The book reviews of UK children's author, Brian Keaney
Sword At Sunset is an a retelling of the Arthurian legend with the emphasis on realism. Arthur, or Artos as he is here known, is a warlord struggling to unite the disparate tribes of Britain against Saxon invaders.
The writing bears all the Rosemary Sutcliff hallmarks: detailed observation of nature, a powerful sense of location, and a poignant lyricism. However, the narrative is over-long and lacks the driving plot of its predecessor, The Lantern Bearers. In places it seems to get bogged down by the amount of history it attempts to cover.

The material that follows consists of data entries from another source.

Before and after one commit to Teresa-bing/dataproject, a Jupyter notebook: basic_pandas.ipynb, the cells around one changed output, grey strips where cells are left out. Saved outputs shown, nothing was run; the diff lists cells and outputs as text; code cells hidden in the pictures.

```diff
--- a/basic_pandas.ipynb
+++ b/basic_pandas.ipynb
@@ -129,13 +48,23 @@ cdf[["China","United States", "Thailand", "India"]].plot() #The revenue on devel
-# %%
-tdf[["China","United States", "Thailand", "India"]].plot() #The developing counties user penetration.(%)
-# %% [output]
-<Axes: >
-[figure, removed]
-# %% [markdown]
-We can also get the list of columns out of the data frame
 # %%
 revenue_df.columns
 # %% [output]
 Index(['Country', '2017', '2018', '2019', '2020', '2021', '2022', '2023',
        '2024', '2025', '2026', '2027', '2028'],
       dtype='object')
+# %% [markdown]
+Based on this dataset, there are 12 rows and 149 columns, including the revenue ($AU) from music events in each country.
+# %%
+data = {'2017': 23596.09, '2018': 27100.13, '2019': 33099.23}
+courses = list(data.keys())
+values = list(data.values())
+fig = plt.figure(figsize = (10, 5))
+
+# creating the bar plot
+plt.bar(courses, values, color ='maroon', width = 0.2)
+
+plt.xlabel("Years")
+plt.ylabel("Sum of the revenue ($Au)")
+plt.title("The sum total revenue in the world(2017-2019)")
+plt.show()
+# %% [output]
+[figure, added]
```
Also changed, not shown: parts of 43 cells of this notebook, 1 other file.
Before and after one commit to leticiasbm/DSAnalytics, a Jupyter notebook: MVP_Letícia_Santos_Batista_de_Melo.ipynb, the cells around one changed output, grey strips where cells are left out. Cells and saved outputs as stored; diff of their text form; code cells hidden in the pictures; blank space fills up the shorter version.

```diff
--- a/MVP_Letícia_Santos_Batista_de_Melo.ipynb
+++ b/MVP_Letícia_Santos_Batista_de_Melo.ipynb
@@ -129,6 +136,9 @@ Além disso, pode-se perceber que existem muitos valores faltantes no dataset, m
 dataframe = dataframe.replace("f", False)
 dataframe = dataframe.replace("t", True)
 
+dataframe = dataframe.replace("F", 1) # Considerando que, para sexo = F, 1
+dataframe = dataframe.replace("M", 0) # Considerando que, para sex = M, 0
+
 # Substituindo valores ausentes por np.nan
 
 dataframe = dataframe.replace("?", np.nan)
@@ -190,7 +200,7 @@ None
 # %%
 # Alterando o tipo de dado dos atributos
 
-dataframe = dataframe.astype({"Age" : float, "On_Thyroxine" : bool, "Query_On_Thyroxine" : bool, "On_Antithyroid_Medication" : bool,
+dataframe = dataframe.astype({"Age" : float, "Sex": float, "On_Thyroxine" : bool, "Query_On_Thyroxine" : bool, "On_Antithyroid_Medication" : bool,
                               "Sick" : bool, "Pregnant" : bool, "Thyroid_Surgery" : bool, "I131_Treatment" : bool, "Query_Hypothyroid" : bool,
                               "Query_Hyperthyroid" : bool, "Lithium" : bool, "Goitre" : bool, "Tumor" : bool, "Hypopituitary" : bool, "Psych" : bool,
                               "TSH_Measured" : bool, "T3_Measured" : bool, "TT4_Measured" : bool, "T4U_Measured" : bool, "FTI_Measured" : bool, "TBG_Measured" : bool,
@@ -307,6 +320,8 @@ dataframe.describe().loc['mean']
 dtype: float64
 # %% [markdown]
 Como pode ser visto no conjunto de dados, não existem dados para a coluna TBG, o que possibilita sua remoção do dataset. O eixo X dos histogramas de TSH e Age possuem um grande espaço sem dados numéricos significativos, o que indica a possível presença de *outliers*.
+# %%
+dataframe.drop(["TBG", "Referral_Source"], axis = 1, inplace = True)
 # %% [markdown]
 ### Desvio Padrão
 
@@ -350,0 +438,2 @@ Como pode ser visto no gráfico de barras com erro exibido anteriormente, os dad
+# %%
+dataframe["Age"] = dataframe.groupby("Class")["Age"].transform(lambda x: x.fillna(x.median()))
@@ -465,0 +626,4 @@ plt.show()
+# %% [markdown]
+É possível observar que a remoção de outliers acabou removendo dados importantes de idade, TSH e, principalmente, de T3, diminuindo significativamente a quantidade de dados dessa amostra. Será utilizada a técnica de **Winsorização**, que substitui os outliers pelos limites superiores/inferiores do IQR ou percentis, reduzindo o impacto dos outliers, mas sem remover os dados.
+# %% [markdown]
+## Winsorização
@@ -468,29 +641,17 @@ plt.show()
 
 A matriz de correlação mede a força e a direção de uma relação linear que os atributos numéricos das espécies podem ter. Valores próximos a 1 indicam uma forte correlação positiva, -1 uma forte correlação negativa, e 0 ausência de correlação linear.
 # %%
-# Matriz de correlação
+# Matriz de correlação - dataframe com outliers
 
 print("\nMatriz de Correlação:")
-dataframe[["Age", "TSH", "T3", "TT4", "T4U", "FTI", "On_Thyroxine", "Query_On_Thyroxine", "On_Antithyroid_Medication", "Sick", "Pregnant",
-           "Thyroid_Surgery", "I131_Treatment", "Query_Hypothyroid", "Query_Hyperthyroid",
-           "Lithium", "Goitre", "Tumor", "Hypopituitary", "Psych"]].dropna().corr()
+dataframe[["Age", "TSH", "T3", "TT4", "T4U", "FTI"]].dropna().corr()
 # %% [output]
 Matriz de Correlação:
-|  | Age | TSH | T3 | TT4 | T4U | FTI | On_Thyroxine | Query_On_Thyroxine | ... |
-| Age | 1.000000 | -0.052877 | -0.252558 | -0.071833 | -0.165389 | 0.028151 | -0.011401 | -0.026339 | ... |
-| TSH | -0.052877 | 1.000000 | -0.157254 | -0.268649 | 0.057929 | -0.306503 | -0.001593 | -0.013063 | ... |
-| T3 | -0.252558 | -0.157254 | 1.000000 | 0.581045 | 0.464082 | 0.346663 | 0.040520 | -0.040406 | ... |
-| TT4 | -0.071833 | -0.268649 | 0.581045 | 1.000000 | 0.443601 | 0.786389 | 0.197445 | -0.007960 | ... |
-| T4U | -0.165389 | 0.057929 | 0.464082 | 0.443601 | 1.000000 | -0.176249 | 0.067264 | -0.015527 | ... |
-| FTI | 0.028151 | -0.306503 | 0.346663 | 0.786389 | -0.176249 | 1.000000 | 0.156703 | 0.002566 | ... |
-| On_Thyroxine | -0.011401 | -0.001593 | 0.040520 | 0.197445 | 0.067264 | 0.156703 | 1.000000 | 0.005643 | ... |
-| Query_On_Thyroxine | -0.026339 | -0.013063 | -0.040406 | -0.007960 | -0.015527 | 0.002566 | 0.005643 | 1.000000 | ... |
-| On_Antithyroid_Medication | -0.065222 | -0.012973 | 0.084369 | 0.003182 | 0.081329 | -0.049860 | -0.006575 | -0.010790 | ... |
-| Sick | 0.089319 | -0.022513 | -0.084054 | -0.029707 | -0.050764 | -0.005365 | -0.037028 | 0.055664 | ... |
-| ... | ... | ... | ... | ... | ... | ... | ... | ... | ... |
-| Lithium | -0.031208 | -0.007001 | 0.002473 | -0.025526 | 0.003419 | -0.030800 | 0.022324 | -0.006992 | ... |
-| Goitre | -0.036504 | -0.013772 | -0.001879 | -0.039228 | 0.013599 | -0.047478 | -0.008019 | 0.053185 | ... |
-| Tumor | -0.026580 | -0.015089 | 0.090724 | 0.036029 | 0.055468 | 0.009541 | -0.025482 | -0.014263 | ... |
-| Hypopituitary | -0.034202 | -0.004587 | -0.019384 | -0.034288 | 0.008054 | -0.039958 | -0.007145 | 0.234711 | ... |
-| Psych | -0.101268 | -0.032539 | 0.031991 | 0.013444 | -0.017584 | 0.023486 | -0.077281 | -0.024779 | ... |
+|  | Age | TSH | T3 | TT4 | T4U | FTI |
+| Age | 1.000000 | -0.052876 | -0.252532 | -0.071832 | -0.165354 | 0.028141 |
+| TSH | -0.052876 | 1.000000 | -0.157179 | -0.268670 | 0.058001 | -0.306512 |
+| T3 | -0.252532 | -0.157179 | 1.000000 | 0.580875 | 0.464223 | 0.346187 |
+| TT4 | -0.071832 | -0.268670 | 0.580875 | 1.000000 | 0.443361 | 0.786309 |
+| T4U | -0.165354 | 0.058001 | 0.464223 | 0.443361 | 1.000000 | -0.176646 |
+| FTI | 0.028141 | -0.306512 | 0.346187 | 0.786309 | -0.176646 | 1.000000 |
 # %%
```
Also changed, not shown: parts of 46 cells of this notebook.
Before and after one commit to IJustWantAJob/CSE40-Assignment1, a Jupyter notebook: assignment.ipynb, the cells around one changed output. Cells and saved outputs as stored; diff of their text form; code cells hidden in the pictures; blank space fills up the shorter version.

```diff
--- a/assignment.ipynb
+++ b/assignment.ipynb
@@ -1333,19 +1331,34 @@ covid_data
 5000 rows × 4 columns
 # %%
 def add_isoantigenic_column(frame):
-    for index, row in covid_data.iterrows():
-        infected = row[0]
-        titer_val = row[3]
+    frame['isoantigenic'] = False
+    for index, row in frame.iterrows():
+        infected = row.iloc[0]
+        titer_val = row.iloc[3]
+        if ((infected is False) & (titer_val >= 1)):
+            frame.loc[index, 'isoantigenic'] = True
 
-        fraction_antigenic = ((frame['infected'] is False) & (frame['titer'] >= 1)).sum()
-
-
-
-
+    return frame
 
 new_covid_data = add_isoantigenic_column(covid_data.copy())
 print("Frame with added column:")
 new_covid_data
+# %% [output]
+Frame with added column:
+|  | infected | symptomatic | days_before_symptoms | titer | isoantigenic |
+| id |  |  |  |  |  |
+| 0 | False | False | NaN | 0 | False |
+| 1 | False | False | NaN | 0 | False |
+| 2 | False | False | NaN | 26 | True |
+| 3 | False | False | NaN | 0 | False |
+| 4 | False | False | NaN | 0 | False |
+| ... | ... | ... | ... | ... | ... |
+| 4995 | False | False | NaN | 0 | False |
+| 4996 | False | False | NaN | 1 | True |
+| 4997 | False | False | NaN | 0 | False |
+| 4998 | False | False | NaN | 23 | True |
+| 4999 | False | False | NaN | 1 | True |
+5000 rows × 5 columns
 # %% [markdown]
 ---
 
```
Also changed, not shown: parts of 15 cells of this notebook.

Nevertheless, it's an entirely convincing reconstruction of what life must have been like at the onset of the Dark Ages in Britain and a very satisfying read, especially for readers who enjoy historical fiction.
Warning: Although this is part of the same sequence as The Eagle Of The Ninth, The Silver Branch and The Lantern Bearers, all of which were considered children's books, the themes of Sword At Sunset are entirely adult and include incest, adultery and ethnic slaughter.